History is also a story. Often it is also his story, i.e., there is a hero who features in the story that in due course becomes history. The story I am about to narrate is certainly history. It took place many years ago and every one involved with the story either as a participant or a spectator have all left the Air Force long ago. I am however unable to nominate an individual as a Hero of this story, though Tara Chandra comes close to automatic nomination for the title. I also am aware that time plays tricks with one’s memory. Perhaps some other participants of the incident will remember it with slight variations.
Head of the Soviet Air force Marshal Kutakov was visiting India and it was decided that a grand reception will be provided to him with all aircraft of Russian origin in our air force on display. The location of the display was set at Adampur. The display included a very large fly past. Four boxes of four MiG 21 aircraft were to be a part of the fly past. One box each was contributed by 1, 29, 45 and 47 squadrons. As Archer One I led the first box. For the final day the aircraft were to operate from Adampur, but for a couple of rehearsals the MiG 21 group was to launch from Hindon.

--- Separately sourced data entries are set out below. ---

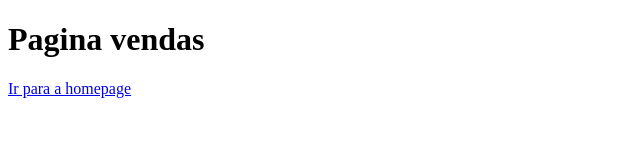
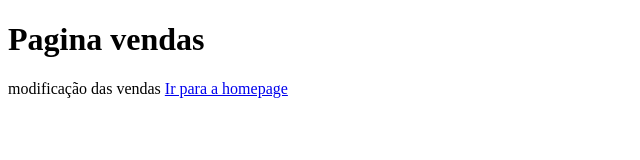
Before and after one commit to 1000neiro/Site-Vendas, a plain HTML site: page vendas.html in a window 1280 px wide. Shown: the whole page, without its empty margins (0-640 px from the left). Drawn offline with Linux system fonts and the light colour scheme.

Commit message:
Modificação do site

```diff
--- a/vendas.html
+++ b/vendas.html
@@ -7,6 +7,7 @@
 </head>
 <body>
     <h1>Pagina vendas</h1>
+    modificação das vendas
     <a href="index.html">Ir para a homepage</a>
 
 </body>
```
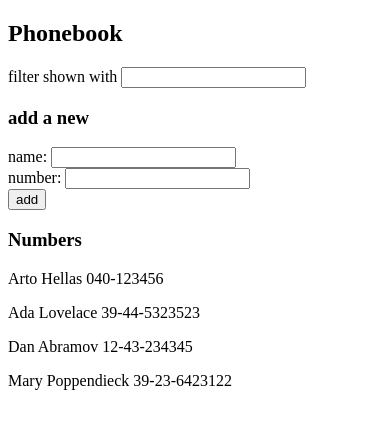
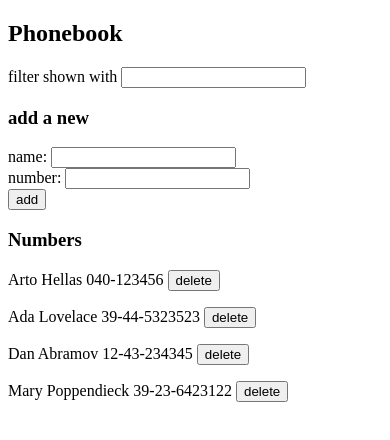
Before and after one commit to shadowzxu/fullstackopen_exercises, a React (Create React App) app in the folder part2/phonebook/: page / in a window 390 px wide. Shown: the top 440 px of the page. Built offline with nearby package versions, Linux system fonts and the light colour scheme; data requests are answered from the project's data file; the HTML template or start-up script is replaced by a standard one.

Commit message:
2.14: The Phonebook step9
What:
1. allow users to delete entries from the phonebook.
2. change id format to prevent duplicate id after deletion

```diff
--- a/part2/phonebook/src/App.js
+++ b/part2/phonebook/src/App.js
@@ -21,6 +21,10 @@
     event.preventDefault();
     console.log('button clicked', event.target);
 
+    if(newName.length === 0){
+      return;
+    }
+
     if(persons.map((person) => person.name).find(name => name === newName.trim())){
       alert(`${newName} is already added to phonebook`);
       return;
@@ -29,7 +33,7 @@
     const person = {
       name: newName.trim(),
       number: newNumber.trim(),
-      id: persons.length + 1
+      id: persons.length + 1 + Date.now()
     }
 
     personService
@@ -39,6 +43,20 @@
         setNewName('');
         setNewNumber('');
       })
+  }
+
+  const deletePerson = (event) => {
+    event.preventDefault();
+    // console.log('button clicked', event.target);
+
+    if(window.confirm(`Delete ${event.target.name}?`)){
+      personService.deletePerson(event.target.id)
+      .then(() => {
+        personService.getAll().then(persons => {
+          setPersons(persons)
+        })
+      });
+    }
   }
 
   const handleNameChange = (event) => {
@@ -73,7 +91,7 @@
         number = {newNumber} handleNumberChange = {handleNumberChange} />
 
       <h3>Numbers</h3>
-      <Persons persons = {fillteredPersons} />
+      <Persons persons = {fillteredPersons} handleClickDeletePerson = {deletePerson}/>
     </div>
   )
 }
--- a/part2/phonebook/src/components/Persons.js
+++ b/part2/phonebook/src/components/Persons.js
@@ -1,7 +1,10 @@
 const Persons = (props) => {
     return (
     <div>
-        {props.persons.map((person) => <p key = {person.id}>{person.name} {person.number}</p>)}
+        {props.persons.map((person) =>
+            <p key = {person.id}>
+                {person.name} {person.number} <button onClick={props.handleClickDeletePerson} id = {person.id} name={person.name}>delete</button>
+            </p>)}
     </div>
     )
 }
--- a/part2/phonebook/src/services/persons.js
+++ b/part2/phonebook/src/services/persons.js
@@ -12,7 +12,12 @@
     return request.then(response => response.data)
 };
 
+const deletePerson = (id) => {
+    const request = axios.delete(`${baseUrl}/${id}`)
+    return request.then(response => response.data)
+};
+
 const personServices ={
-    getAll, create
+    getAll, create, deletePerson
 };
 export default personServices;
```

Since the exercise entailed formations from four different units who did not normally fly together, a very detailed operating procedure was laid out. The portion of the procedure relevant to take off was that pairs will stream with a separation of 300 meters and boxes will follow at distance of a kilometer. After take off there would be one 90 degree turn to permit the sub-sections to catch up with the lead pairs. All the boxes will transit between Hindon and Adampur in line astern with a separation of one kilometer. It seemed a simple and straight forward procedure to follow.

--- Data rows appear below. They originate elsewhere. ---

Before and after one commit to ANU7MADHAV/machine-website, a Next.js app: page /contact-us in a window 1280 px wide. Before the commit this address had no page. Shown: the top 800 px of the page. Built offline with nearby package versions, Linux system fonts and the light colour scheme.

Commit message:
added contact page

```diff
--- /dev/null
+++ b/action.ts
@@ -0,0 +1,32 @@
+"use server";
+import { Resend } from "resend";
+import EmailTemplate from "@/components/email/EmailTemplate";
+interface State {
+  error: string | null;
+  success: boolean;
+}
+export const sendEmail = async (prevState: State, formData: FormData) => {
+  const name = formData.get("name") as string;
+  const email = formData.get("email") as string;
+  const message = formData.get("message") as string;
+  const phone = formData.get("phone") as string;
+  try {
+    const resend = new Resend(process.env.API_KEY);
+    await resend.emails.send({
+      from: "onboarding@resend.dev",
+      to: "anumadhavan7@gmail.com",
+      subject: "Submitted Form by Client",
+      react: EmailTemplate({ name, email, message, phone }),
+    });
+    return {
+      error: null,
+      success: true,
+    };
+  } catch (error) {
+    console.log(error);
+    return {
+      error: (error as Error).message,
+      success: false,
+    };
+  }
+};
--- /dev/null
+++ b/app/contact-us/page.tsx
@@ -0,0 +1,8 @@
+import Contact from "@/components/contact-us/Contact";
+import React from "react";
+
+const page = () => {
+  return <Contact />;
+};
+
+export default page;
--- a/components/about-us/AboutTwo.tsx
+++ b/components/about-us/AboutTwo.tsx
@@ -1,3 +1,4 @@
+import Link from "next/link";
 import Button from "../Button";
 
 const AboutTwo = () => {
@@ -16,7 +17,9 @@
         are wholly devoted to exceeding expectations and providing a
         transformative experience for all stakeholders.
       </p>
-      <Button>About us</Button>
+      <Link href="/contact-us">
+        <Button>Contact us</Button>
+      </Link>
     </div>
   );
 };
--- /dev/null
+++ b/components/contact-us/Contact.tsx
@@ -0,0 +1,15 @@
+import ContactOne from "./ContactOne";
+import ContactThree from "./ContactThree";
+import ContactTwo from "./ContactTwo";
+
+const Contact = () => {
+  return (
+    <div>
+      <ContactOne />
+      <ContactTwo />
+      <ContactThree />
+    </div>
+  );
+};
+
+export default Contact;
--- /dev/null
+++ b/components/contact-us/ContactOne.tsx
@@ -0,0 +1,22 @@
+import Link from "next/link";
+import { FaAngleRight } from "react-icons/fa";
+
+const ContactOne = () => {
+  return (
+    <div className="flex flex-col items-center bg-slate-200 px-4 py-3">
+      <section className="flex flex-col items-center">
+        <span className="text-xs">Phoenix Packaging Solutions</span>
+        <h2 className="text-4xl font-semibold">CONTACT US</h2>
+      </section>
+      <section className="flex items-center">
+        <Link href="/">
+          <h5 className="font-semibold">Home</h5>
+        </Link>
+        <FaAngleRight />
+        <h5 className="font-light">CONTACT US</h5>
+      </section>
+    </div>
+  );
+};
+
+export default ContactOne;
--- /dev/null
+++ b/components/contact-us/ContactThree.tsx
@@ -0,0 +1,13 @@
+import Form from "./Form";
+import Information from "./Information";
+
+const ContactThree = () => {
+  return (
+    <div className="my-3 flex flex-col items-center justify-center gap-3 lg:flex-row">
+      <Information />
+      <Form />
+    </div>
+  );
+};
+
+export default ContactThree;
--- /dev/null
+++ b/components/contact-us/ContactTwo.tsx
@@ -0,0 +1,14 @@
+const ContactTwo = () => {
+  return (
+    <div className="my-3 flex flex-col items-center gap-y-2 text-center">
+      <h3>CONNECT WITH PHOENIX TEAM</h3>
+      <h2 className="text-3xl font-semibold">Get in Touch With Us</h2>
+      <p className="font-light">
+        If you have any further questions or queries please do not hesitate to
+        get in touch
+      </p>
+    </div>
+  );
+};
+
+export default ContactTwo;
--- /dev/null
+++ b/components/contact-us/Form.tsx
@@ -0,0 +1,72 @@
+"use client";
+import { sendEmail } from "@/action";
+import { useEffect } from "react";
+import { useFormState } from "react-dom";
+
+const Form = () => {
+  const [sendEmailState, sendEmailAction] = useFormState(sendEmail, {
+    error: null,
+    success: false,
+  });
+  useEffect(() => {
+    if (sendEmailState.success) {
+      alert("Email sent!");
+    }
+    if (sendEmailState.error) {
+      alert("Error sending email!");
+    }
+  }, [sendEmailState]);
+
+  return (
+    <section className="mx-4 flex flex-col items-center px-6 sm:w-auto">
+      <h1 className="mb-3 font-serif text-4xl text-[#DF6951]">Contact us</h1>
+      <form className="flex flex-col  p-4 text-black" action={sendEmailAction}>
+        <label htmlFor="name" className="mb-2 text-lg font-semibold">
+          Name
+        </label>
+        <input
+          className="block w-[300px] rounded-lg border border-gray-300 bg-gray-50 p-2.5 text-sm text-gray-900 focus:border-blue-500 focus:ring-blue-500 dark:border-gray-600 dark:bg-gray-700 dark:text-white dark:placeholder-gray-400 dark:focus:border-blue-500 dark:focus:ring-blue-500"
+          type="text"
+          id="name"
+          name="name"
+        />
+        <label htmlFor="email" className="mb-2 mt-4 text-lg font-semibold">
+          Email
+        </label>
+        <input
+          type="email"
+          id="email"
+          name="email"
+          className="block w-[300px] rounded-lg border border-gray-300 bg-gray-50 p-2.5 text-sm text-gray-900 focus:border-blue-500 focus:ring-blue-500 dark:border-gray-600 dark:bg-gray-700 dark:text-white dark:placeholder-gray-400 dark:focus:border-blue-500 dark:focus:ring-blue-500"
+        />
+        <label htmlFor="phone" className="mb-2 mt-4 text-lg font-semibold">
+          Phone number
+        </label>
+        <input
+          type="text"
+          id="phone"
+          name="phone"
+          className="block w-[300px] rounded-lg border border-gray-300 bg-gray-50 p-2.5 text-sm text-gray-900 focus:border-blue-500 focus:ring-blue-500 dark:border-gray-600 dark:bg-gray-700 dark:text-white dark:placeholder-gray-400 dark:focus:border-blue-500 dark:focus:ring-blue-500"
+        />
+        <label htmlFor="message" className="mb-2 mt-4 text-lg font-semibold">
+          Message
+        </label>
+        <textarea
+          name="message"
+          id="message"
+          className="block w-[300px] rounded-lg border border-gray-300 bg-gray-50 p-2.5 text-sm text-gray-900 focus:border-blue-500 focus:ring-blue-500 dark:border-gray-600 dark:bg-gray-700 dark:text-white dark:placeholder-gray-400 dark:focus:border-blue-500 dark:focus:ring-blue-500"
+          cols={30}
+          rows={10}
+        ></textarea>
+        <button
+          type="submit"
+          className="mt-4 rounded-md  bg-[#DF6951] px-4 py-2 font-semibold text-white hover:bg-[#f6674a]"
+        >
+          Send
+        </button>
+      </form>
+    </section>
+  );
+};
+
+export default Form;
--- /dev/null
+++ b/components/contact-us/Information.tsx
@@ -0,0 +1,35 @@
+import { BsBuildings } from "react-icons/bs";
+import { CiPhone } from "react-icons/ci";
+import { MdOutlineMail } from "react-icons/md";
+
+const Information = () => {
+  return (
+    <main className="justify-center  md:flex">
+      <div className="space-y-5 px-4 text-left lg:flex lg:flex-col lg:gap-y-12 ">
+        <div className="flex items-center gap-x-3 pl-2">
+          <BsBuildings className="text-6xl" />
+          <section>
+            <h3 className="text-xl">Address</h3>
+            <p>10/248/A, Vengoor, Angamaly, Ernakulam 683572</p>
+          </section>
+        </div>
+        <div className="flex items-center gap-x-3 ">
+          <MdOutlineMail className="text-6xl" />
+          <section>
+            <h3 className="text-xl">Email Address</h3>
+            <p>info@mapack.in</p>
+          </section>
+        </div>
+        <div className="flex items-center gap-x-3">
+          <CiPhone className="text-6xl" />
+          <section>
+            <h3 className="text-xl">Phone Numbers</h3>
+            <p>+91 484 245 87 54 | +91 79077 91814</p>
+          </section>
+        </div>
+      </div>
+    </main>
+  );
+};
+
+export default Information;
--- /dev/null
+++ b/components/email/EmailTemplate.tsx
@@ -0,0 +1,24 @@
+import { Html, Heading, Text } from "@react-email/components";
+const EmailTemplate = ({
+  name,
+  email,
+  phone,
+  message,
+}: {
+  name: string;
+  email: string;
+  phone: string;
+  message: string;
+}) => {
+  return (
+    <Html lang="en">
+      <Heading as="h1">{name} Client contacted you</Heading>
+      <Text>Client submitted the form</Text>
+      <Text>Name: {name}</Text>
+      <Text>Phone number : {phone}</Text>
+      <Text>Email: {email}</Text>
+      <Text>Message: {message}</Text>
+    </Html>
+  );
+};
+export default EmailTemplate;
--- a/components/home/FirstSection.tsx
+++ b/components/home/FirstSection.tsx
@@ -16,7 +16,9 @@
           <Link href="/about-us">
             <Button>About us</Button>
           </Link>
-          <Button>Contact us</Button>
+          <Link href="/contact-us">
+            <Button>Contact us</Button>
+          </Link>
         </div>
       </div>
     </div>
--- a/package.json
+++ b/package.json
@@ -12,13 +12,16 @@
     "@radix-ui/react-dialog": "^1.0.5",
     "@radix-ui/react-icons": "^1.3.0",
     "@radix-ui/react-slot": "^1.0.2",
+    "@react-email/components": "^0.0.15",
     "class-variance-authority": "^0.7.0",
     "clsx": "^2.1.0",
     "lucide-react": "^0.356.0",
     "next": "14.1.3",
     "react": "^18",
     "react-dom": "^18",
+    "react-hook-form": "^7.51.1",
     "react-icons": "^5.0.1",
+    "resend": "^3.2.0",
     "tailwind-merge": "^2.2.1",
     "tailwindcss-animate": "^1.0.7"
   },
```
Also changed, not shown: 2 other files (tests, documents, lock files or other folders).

The first foursome got airborne followed by the lead pair of the second box. Unfortunately, the wing man of the second pair of the second box had some problem and abandoned take off after an RT Call to that effect. The problem was that the call was a bit curt and the call sign preceding the call of ‘abandoning takeoff’ was some what indistinct. The Call came at a time when the lead pair of the third box had already started rolling. By SOP, the aircraft behind the aircraft abandoning take off was also to abandon take off unless his nose wheel was off the ground. The person on the hot lane was Tara Chandra. His leader heard the call, looked up and saw the aircraft in front on the other lane was slowing down. He expected his own number two to do like-wise. He looked at Tara and to his horror he found that he was stuck to him, his eyes riveted to the lead aircraft, oblivious to the danger looming ahead. Unfortunately it was also the time to rotate and the lead aircraft had to raise the nose-wheel. He quickly shouted ‘Abandon Take Off’ and made some wild gestures to Tara. How he managed to rotate the aircraft (with his right hand on the stick) and shout ‘Abandon Take Off’ (with his left thumb pressing the PTT on the throttle) and yet shake a fist at Tara is something I will never know.

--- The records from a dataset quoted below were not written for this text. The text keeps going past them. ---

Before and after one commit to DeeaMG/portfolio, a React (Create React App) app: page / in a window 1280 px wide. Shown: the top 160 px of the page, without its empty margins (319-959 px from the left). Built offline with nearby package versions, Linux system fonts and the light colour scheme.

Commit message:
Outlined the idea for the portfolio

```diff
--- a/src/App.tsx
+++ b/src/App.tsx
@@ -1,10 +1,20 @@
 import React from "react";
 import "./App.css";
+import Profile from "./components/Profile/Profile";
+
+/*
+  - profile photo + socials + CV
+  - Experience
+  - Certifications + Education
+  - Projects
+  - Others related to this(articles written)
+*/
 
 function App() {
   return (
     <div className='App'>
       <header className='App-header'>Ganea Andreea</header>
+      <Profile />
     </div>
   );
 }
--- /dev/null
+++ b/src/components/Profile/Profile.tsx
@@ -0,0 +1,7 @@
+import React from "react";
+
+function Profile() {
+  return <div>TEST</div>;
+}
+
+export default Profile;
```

By now Tara’s peripheral vision perceived the threat. Instinctively he came off the after-burner and his nose wheel slammed down. His leader shot forward. He now realized that the aircraft in front was close and he was too fast. He kicked the rudder, swung to the other lane, slammed the throttle and re-engaged the afterburner. This was the time his leader pulled up ahead of him and the jet blast hit him with full fury. Tara’s jet nozzle was open and the after burner had not lit. The aircraft was still decelerating. The jet blast of the leader upset his aircraft that was still swinging and he went off the runway. A huge cloud of dust billowed out. The observers on the ground feared the worst. Tara however now kept his cool. He held his course ignoring the cloud of dust that was billowing behind him. The after burner kicked in. He inched back from the shoulder of the runway and he lifted off before the runway ended. All was well. After a shocked silence of a few seconds, the rest of the aircraft took off and the fly-past took place as scheduled!
The sixteen pilots involve included a large number that rose to fame in the Air Force later in life. Bharat Kumar, Neelu Malik, Vinay Kapila, DN Rathore, Nadkarni, Tich Verma, Ranjit Bedi, Vinode Patney, Subhash Bhojwani are few of the names that I think were included. I wonder as to how they remember the incident.